## Prompt
Scan the records for "CheckBasis". Report each line that includes it.

***** Material supplied

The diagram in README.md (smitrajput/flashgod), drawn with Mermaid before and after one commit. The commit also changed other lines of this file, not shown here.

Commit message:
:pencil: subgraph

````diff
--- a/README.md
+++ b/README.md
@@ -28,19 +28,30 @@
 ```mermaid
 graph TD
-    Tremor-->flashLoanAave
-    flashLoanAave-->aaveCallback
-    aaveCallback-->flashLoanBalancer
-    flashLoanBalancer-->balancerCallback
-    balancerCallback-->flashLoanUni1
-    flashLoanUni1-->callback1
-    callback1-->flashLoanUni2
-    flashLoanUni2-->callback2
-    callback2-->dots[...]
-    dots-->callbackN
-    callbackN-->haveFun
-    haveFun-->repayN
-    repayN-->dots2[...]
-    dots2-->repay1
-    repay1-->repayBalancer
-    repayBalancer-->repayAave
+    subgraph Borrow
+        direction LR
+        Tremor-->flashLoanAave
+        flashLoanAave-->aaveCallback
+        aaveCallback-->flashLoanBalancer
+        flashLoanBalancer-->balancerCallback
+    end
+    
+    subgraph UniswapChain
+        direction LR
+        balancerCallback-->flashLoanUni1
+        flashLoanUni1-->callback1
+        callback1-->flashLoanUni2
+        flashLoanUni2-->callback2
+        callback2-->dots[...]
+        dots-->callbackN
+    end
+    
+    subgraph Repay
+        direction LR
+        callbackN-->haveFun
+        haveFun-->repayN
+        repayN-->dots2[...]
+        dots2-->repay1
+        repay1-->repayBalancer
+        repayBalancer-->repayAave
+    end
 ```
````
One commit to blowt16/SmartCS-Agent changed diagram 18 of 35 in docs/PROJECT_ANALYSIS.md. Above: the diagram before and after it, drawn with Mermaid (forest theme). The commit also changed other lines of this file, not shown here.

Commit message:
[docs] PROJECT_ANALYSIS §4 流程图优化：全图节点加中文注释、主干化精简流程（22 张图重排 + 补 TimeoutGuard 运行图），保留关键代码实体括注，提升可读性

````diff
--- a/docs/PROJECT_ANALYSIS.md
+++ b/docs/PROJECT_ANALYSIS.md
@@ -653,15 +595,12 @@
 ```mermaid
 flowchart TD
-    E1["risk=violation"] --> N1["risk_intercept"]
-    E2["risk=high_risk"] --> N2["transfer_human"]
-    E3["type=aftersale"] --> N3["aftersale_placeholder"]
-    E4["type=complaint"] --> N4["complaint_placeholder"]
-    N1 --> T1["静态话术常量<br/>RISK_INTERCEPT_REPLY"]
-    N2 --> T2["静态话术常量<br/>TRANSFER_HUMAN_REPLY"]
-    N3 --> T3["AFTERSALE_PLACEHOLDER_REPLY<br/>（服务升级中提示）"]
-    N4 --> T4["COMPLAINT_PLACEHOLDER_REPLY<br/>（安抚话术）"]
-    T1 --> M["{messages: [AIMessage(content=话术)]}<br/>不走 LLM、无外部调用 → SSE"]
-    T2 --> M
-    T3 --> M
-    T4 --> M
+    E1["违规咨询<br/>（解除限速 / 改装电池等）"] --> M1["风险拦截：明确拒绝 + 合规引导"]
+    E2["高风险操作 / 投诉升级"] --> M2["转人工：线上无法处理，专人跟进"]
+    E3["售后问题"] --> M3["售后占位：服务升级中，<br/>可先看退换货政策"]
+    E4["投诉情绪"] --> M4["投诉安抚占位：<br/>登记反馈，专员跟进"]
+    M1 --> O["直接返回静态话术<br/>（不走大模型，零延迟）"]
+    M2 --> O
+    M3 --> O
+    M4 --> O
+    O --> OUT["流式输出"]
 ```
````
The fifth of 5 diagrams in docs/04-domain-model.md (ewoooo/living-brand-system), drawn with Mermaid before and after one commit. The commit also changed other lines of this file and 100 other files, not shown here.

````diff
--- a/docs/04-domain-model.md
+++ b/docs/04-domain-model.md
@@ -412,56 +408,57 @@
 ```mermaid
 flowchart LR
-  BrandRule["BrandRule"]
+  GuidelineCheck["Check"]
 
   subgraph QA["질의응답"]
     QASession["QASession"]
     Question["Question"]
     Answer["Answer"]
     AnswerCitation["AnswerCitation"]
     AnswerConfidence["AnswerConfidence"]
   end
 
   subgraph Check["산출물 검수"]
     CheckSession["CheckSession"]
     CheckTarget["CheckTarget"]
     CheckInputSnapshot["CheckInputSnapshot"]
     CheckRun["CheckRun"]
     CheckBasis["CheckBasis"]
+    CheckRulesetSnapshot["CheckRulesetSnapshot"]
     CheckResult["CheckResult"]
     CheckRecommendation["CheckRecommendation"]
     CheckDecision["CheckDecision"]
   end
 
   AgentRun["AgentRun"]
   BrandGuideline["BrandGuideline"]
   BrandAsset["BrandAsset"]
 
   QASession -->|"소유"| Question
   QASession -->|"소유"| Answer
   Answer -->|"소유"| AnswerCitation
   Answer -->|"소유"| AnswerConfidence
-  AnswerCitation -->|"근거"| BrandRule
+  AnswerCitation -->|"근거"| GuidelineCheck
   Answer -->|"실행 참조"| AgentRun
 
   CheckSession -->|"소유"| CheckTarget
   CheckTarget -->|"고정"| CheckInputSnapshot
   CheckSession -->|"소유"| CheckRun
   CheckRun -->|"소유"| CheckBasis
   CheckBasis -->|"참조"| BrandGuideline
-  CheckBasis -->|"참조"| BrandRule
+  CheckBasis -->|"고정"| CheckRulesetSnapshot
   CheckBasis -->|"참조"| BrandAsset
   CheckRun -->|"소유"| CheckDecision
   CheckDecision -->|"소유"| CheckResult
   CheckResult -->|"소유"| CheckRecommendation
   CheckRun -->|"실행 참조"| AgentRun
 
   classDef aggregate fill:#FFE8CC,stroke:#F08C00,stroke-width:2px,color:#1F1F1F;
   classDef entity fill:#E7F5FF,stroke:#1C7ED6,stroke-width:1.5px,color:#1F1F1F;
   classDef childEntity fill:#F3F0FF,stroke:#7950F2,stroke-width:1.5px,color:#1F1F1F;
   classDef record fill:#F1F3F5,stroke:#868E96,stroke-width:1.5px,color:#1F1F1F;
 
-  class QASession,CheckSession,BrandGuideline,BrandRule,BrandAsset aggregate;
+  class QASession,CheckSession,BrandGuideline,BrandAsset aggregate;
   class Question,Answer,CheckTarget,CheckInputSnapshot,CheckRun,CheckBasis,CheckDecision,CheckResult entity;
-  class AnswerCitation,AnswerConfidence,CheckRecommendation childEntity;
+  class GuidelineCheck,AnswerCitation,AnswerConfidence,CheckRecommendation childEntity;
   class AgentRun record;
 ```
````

**********

## Exercise answer
     CheckBasis["CheckBasis"]
   CheckRun -->|"소유"| CheckBasis
   CheckBasis -->|"참조"| BrandGuideline
-  CheckBasis -->|"참조"| BrandRule
+  CheckBasis -->|"고정"| CheckRulesetSnapshot
   CheckBasis -->|"참조"| BrandAsset
   class Question,Answer,CheckTarget,CheckInputSnapshot,CheckRun,CheckBasis,CheckDecision,CheckResult entity;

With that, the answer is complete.